3.

m_day.plot(style='b-', x='Experimental Day', y='Swimming Time (s)', title='Average swimming time (s) per day across animals')

There are other python plot functions that may be a bit more elaborate but in the spirit of doing everything in pandas I decided to show the pandas version. This results in this simple line graph, identical to the one above:

mean_day_py

Graph output from Pandas

Figures can be easily saved in pandas using:

fig = plot.get_figure()

fig.savefig()
Of course this is a very simple example of data analysis, but I think it does outline some of the benefits of pandas. The nicest thing in my opinion is the ease with which you can manipulate the data frame and the ability to select columns by their name. The groupby function is very useful and can be used to groupby multiple columns or to group multiple columns.

In my opinion, pandas is a much simpler and convenient way to work with and manipulate data.

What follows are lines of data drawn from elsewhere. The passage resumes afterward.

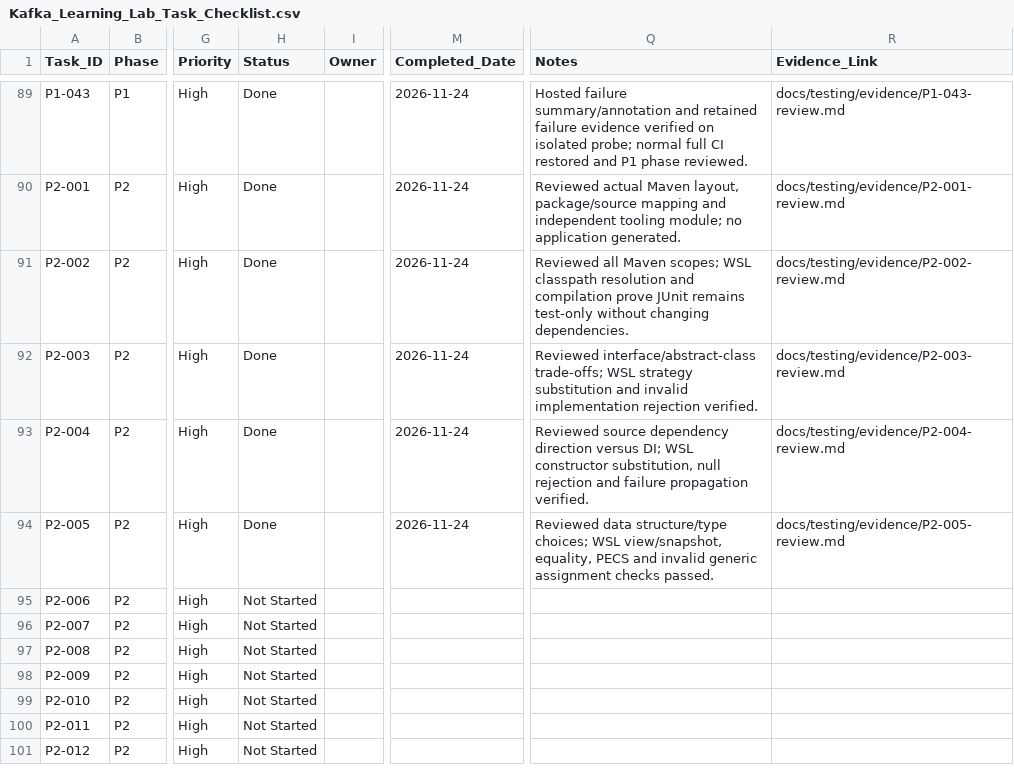
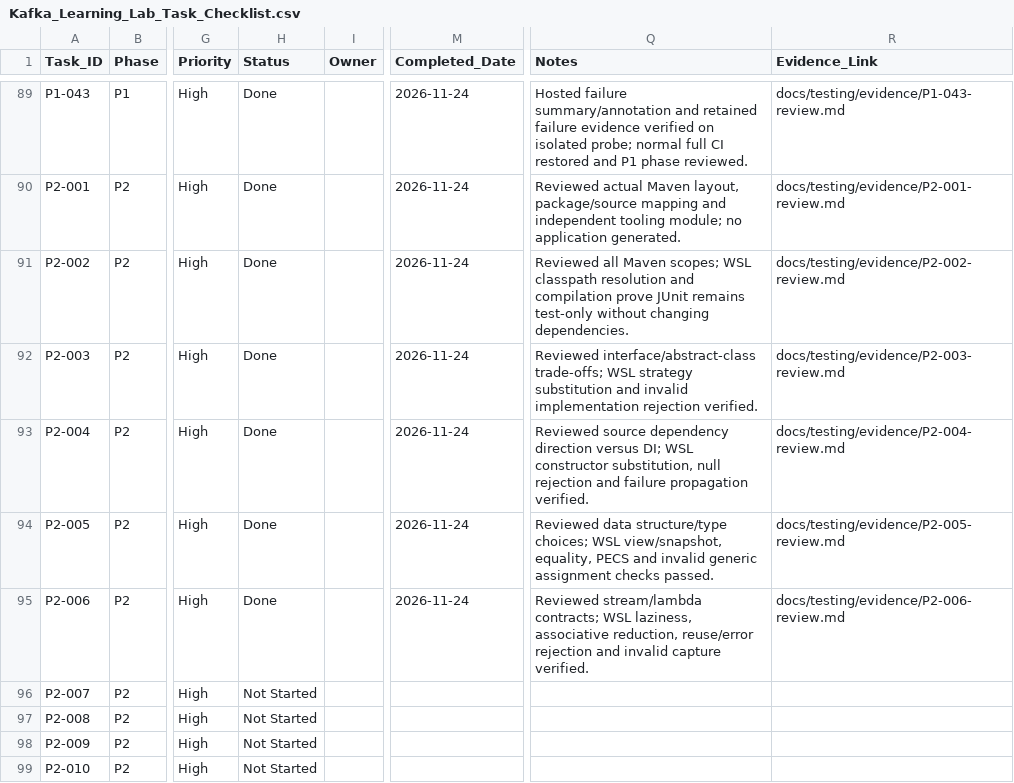
Before and after one commit to ru5iru/enterprise-kafka-learning-lab, a CSV file: docs/roadmap/Kafka_Learning_Lab_Task_Checklist.csv, drawn as a sheet; only a part is shown, gaps mark what is left out; the shorter side is filled out with more unchanged rows; the diff names each change by its address in the sheet, - before the commit and + after, or states it on an @@ line.

Commit message:
docs(java): review lazy streams and lambda capture
Refs: P2-006

```diff
--- a/docs/roadmap/Kafka_Learning_Lab_Task_Checklist.csv
+++ b/docs/roadmap/Kafka_Learning_Lab_Task_Checklist.csv
-H95 (Status): Not Started
+H95 (Status): Done
-M95 (Completed_Date): (empty)
+M95 (Completed_Date): 2026-11-24
-Q95 (Notes): (empty)
+Q95 (Notes): Reviewed stream/lambda contracts; WSL laziness, associative reduction, reuse/error rejection and invalid capture verified.
-R95 (Evidence_Link): (empty)
+R95 (Evidence_Link): docs/testing/evidence/P2-006-review.md
```
Also changed, not shown: 3 other files.
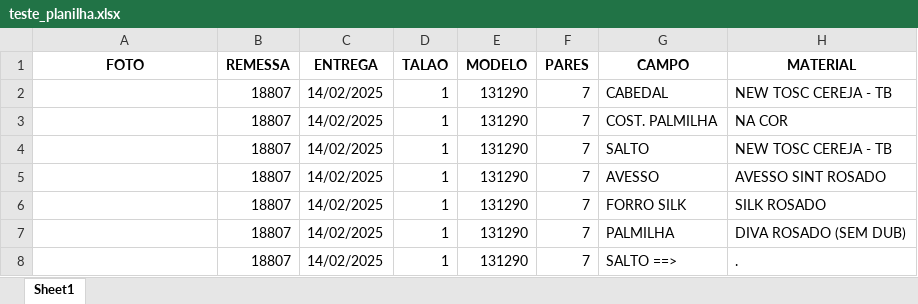
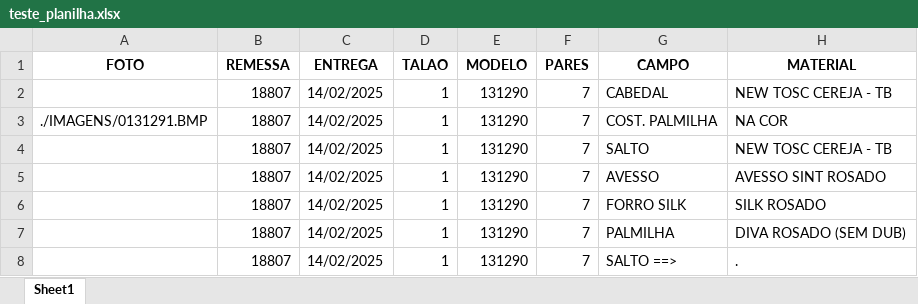
Before and after one commit to lucascherer-creator/fcpCSV, an Excel workbook: teste_planilha.xlsx, sheet Sheet1, drawn as a sheet; only a part is shown; values as stored, in another font and other column widths than the file's, no borders; charts and pictures not drawn; the diff names each change by its address in the sheet, - before the commit and + after, or states it on an @@ line.

```diff
--- a/teste_planilha.xlsx (sheet Sheet1)
+++ b/teste_planilha.xlsx (sheet Sheet1)
-A3 (FOTO): (empty)
+A3 (FOTO): ./IMAGENS/0131291.BMP
```
Also changed, not shown: charts or pictures, PDR410.xlsx, 10 other files.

My current direction in scientific computing

During my PhD I learned to program in Matlab. I’d never done any programming before that, and I found it to be a rewarding experience. As is typical for people in vision science, I did pretty much everything in Matlab. Stimuli were generated and presented to human subjects using the CRS Visage (in my PhD; programming this thing can be hell) and now the excellent Psychtoolbox. Early on in my PhD I also moved away from SPSS to doing data analysis in Matlab, too.

An early project in my postdoc (see here) involved some more sophisticated statistical analyses than what I had done before. For this, Matlab was an absolute pain. For example, the inability (in base Matlab) to have named columns in a numerical matrix meant that my code contained references to column numbers throughout. This meant that if I wanted to change the order or number of variables going into the analysis I had to carefully check all the column references. Ugly, and ripe for human error.

Cue my switch to R. For statistical analyses R is pretty damn excellent. There are thousands of packages implementing pretty much every statistical tool ever conceived, often written by the statistician who thought up the method. Plus, it does brilliant plotting and data visualisation. Add the ability to define a function anywhere, real namespaces and the excellent R Studio IDE and I was hooked. I would try to avoid using Matlab again for anything on the analysis side but some light data munging (this is also wrapped up in my preference for science in open software).

For several years now I’ve been doing pretty much everything in R. For our latest paper, I also did my best to make the analysis fully reproducible by using knitr, a package that lets you include and run R analyses in a LaTeX document. You can see all the code for reproducing the analysis, figures and paper here. I’m going to work through the work flow that I used to do this in the next few blog posts.

While R is great for stats and plotting, unfortunately I’m not going to be able to fully replace Matlab with R. Why? First, last I checked, R’s existing tools for image processing are pretty terrible. A typical image processing task I might do to prepare an experiment is take an image and filter it in the Fourier domain (say, to limit the orientations and spatial frequencies to a specific band). I spent about a day trying to do this in R a year or so ago, and it was miserable. Second, R has no ability to present stimuli to the screen with any degree of timing or spatial precision. In fact, that would be going well outside its intended purpose (which is usually a bad idea – see Matlab).

So my “professional development” project for this year is to learn some Python, and test out the PsychoPy toolbox. In addition I’m interested in the data analysis and image processing capabilities of Python – see for example scikit-learn, scikit-image and pandas. I’ve had some recent early success with this, which I’ll share in a future post. It would be so great to one day have all my scientific computing happen in a single, powerful, cross platform, open and shareable software package. I think the signs point to that being a Python-based set of tools.